“Call of Duty: Modern Warfare” has landed in a big way — scoring more than $600 million in sales after three days on the market. Produced by Infinity Ward and published by Activision, the “soft reboot” of the first-person shooter game was accompanied by a soundtrack released a week earlier and scored by Sarah Schachner, who enlisted legendary producer Mike Dean (Kanye West, Travis Scott) to help.
“Modern Warfare” focuses on the gritty realism of current-day terrorism. Players can enlist different perspectives (whether a single player campaign or the online multiplayer) and, in fact, Activision wanted the game to as realistic as possible. “It covers a lot of the types of situations that we see in war right now,” Schachner (pictured below), who also scored “COD: Infinite Warfare,” tells Variety. “ It deals with conflicts in the Middle East and Eastern Europe. You play as multiple characters and what’s interesting is that the game’s not from an American perspective. It’s not good guys versus bad guys. It’s not always clear what’s right or wrong. It’s gray. It’s messy. It’s confusing.”

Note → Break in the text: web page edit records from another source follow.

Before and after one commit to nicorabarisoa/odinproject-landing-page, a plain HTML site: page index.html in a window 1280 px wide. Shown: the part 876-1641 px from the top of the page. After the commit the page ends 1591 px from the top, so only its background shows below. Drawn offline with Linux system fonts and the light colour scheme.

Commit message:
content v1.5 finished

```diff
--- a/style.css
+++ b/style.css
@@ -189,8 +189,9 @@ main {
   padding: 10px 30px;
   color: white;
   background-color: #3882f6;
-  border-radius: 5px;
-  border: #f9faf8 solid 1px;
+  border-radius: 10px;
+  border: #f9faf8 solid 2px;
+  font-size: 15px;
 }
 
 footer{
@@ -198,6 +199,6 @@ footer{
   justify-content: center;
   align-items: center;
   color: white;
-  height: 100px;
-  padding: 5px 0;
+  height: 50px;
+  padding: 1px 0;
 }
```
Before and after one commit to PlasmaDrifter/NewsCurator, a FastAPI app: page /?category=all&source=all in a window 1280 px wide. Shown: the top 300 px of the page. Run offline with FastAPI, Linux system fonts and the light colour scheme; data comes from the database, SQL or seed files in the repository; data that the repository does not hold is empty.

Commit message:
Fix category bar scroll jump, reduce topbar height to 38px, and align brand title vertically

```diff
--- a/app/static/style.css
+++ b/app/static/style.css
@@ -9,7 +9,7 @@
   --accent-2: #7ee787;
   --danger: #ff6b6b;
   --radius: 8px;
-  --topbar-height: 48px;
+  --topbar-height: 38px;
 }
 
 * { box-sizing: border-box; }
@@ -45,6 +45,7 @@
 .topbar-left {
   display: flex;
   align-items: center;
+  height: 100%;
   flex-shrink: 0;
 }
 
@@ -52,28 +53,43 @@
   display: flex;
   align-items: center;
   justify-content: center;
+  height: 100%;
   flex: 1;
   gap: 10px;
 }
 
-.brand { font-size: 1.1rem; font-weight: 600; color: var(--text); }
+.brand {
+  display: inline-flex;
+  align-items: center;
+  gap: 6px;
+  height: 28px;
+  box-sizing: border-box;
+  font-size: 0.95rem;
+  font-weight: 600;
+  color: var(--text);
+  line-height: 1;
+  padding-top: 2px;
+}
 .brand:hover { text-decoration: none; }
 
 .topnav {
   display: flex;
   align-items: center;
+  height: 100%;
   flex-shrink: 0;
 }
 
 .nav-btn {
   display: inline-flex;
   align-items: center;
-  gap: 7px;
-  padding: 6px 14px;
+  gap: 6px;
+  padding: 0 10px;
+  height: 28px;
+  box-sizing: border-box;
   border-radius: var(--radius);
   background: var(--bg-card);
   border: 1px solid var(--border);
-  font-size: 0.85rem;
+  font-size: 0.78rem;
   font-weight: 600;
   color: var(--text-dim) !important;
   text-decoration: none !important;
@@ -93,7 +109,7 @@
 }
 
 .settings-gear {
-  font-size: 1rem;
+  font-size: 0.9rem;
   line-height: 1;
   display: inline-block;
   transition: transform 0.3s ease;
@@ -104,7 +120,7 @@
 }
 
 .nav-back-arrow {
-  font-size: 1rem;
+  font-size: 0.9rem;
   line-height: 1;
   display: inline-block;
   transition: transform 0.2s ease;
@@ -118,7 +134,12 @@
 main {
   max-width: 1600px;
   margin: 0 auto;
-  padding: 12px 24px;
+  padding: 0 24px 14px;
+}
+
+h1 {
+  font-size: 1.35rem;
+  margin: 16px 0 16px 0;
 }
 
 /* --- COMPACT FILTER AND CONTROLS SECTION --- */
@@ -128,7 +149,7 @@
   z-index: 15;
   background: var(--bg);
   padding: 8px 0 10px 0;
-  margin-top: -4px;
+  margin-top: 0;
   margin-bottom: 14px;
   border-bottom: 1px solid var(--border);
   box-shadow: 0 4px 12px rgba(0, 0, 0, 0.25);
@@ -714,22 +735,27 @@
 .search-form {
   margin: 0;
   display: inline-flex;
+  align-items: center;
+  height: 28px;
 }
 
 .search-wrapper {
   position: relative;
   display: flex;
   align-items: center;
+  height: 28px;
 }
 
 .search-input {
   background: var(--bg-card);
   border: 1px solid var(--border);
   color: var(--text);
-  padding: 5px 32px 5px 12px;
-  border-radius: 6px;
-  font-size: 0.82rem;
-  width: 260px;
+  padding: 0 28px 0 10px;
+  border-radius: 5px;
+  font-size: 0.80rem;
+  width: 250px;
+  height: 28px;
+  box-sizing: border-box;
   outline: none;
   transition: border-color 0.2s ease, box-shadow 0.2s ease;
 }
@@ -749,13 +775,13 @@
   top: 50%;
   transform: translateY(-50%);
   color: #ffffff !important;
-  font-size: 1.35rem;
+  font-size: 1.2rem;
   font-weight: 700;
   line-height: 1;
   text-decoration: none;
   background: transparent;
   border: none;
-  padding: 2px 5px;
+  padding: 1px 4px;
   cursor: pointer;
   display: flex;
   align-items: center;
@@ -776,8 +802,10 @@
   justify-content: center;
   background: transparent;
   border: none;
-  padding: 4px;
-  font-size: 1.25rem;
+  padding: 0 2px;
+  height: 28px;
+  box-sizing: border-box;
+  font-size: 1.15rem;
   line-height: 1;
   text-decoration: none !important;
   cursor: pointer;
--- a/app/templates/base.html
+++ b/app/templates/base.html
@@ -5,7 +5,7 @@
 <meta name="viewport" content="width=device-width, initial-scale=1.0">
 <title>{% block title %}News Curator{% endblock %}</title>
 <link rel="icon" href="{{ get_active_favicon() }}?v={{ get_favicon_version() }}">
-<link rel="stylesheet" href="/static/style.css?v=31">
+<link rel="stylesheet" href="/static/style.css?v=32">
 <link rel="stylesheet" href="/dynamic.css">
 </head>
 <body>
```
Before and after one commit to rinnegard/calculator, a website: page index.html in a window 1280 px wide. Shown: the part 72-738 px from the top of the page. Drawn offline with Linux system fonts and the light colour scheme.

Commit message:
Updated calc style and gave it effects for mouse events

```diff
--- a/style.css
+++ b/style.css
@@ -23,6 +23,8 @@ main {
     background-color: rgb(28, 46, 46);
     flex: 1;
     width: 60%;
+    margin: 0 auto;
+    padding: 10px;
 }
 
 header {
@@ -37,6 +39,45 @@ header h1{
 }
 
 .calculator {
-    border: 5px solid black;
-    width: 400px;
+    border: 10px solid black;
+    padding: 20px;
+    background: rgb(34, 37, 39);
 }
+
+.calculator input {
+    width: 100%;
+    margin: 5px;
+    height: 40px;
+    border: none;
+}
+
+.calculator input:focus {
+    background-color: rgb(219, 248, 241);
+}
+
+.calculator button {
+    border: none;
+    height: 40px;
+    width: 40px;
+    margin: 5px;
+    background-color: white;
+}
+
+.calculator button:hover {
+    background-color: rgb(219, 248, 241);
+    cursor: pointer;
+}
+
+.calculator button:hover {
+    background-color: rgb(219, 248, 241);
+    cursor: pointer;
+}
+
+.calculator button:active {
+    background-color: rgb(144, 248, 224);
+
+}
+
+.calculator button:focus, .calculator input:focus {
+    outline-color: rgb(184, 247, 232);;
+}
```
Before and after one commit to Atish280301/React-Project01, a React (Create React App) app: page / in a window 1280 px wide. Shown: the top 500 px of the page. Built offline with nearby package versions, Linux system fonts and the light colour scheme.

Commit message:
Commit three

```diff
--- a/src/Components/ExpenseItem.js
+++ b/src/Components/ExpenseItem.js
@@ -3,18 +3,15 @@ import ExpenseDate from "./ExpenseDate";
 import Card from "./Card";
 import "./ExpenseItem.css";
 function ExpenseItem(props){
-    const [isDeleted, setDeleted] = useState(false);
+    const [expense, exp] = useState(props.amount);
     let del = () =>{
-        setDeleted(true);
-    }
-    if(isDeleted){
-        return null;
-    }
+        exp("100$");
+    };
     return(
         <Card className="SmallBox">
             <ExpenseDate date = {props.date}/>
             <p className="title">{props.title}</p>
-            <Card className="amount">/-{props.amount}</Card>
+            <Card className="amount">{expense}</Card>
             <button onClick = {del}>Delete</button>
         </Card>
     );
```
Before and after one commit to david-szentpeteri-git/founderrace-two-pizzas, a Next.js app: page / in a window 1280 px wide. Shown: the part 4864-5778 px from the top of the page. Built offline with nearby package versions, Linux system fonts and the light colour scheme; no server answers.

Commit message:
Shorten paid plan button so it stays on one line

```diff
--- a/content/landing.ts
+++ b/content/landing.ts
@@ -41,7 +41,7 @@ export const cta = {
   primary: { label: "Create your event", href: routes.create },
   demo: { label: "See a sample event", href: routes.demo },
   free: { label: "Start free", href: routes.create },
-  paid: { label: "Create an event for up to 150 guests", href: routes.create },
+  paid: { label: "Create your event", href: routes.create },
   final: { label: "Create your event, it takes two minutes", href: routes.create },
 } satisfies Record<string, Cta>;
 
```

Dean, who’s better known as the go-to hip-hop producer for the last decade-plus, confesses that he didn’t know anything about the game. “I just made tracks,” he says of the project which took over a year. The musical collaboration resulted in the two coming up with the multiplayer music.
Schachner really wanted Dean on board. As she explains: “The single player takes the most time because it’s this whole story with the most music in it. The multiplayer music gets done at the very end so normally, you’re tired; you’ve been working on it for so long; maybe your inspiration isn’t what it was in the beginning. I wanted to get a different vibe for the multiplayer music, but still relate to the rest of the score. I was thinking of doing a percussion session or adding a different instrument, but then I was, like, ‘No! Mike Dean.’”
Schachner was a fan of Dean’s from his work with West and Scott. “Moog is really to thank, because I asked someone at Moog if they could test the waters [with Dean],” she says referring to the synthesizer favorite of the producer’s. “I didn’t think he’d be interested. I didn’t even think he would respond.”
But Dean became a fan after he saw Schachner on one of the demos for Moog’s new keyboard. As he recalls: “I thought her segment of the video was real cool.” Within a week, she was over at Dean’s home studio in Los Angeles.
While the two were planing on working on just one initial track, it turned into four. “We just kept going,” says Schachner, who generally doesn’t collaborate with others. “I always work completely alone, this was new for me … and it exceeded my expectations.”
As Schachner explains, Dean sent raw ideas to her — “some 808 grooves or some cool Moog 1 vibes” — and she would determine the best fits for the score. Adds Dean: ”I was just shooting in the dark.”
In fact, Dean looked to a classic composer, Hans Zimmer, and asked Schachner: “Kind of like this?” To which she adamantly responded, “No, don’t listen to that! Do you.”
Musically, “Modern Warfare” is far from a traditional orchestral score — it’s jam-packed with mangled shredding, synths, processed vocals, and ethnic acoustic folk instruments, both distorted and pitched down.
Says Schachner: “There are strings, but they don’t sound like orchestra or classical music. For our collabs, I did an open-ended string session with a small group of cellos and basses. I had them play a bunch of metal riffs. They were really close mic’ed and I’m distorting them, time stretching them, just f–king them up.”
“She plays some antique instruments,” Dean adds. “That’s what makes it sound really dope, that layer is unique.”
“I have a lot of ethnic [instruments],” she explains referring to the bows she uses on strings. “It’s a gnarly, raw texture on top of everything. The combination of that with Mike’s synth stuff… made me think of things I never would’ve thought of on my own. It pushed me to be more creative.”
As far as any challenges in the process, Schachner had self-inflicted pressure to contend with. As she elaborates: “I wrote two-and-a-half hours of music. It’s a lot. You need creative endurance. You’re not just writing whatever you want, it all has to serve a very specific need and purpose in the game. It has to do a million things. It’s very technical.”
The beauty of Schachner and Dean’s score is how it’s triggered in the game — integrating to different situations during gameplay. “You can play for 30 minutes and it not be repetitive,” says Dean.
Female composers in the gaming world are more common than in film and TV. Schachner’s take? “Gender has no bearing on the quality of someone’s work, so hiring, or not hiring someone because of it is unfortunate and the focus should always be on the music,” she says. “One way to help level the playing field is to make sure women and minorities are more frequently included in the selection/demo pool for all types of projects — especially higher profile ones that have historically been off limits to women as well as genres that typically skew male. It’s hard to overcome biases and this isn’t something that can be changed quickly, but I’m thankful that things are starting to shift and it’s become an open conversation.”